"We have a lot of people that say, 'I have sleepless nights, I'm having thoughts of hearing gunshots, PTSD,'" said DeAnra Yates, the manager of IMPD's Non-Fatal Victim Advocacy and Support Program. "No matter how much you hear it on the news, when it happens to you, you honestly feel isolated."
Yates and Dr. Lauren Magee with IUPUI, helped develop a website that offers fast, easy access to resources for victims of violent crimes.
"What kind of support is there for rental assistance, utility assistance, lost wages as well as therapy," said Yates. "This is good to have when you have that quiet time and reflecting on how your life has changed, you have access to this website."
She understands because her life did nine years ago. Yates' 13-year-old son was shot in the head while at a house party.
"He survived his gunshot wound, but he lives life very differently," Yates said. "To be honest with you, I had no idea what to do."
Her son, DeAndre, was released from Riley Hospital for Children after two months. He was paralyzed from the chest down.
"I was sent home with a home nurse and a bed and some equipment," said Yates. "After that, I literally had to figure this life out."
She wants to make sure no one else feels alone.
"We know, in Indianapolis right now, there's a lot of people that feel your pain," Yates said.
The services on the new Indy Gun Violence Resources website aren't just for people who have been physically harmed, but for all survivors of violent crime.
"Impact doesn't always mean you've personally been inflicted, but definitely just seeing things and hearing things and knowing things, you need support as well," Yates said.

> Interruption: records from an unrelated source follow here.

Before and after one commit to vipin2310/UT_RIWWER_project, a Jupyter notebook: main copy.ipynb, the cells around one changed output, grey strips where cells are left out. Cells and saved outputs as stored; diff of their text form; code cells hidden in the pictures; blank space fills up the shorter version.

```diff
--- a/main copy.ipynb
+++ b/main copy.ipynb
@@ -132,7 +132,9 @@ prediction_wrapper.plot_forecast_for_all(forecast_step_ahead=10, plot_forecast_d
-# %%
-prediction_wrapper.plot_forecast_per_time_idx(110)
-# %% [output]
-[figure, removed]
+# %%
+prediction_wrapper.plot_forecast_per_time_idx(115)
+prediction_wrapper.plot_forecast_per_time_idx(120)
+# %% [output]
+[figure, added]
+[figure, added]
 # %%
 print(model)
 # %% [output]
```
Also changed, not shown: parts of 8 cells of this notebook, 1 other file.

To see the gun violence resources website, click here.
To become a resource provider call Deandra at 463-201-8448 or email her at Deandra.firstname.lastname@example.org.